-- Opening Marker --
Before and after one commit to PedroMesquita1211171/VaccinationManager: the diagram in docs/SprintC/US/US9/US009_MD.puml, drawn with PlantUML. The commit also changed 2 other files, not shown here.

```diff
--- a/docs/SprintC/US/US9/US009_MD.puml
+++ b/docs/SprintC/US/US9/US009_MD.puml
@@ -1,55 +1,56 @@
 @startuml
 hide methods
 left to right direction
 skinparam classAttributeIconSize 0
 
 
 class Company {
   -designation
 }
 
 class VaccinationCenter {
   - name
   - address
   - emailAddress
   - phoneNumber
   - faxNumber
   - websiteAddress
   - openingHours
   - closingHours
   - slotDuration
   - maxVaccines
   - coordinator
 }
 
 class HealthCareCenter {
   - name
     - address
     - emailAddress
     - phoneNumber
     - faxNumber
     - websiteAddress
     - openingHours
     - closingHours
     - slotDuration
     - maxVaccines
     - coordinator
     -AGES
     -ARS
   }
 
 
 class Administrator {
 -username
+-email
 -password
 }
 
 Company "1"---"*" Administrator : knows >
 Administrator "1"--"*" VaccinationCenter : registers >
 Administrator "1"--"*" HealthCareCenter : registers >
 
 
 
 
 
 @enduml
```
-- Closing Marker --
Problem:
Write every record out again, unaltered.

Answer to this exercise:
Before and after one commit to PedroMesquita1211171/VaccinationManager: the diagram in docs/SprintC/US/US9/US009_MD.puml, drawn with PlantUML. The commit also changed 2 other files, not shown here.

```diff
--- a/docs/SprintC/US/US9/US009_MD.puml
+++ b/docs/SprintC/US/US9/US009_MD.puml
@@ -1,55 +1,56 @@
 @startuml
 hide methods
 left to right direction
 skinparam classAttributeIconSize 0
 
 
 class Company {
   -designation
 }
 
 class VaccinationCenter {
   - name
   - address
   - emailAddress
   - phoneNumber
   - faxNumber
   - websiteAddress
   - openingHours
   - closingHours
   - slotDuration
   - maxVaccines
   - coordinator
 }
 
 class HealthCareCenter {
   - name
     - address
     - emailAddress
     - phoneNumber
     - faxNumber
     - websiteAddress
     - openingHours
     - closingHours
     - slotDuration
     - maxVaccines
     - coordinator
     -AGES
     -ARS
   }
 
 
 class Administrator {
 -username
+-email
 -password
 }
 
 Company "1"---"*" Administrator : knows >
 Administrator "1"--"*" VaccinationCenter : registers >
 Administrator "1"--"*" HealthCareCenter : registers >
 
 
 
 
 
 @enduml
```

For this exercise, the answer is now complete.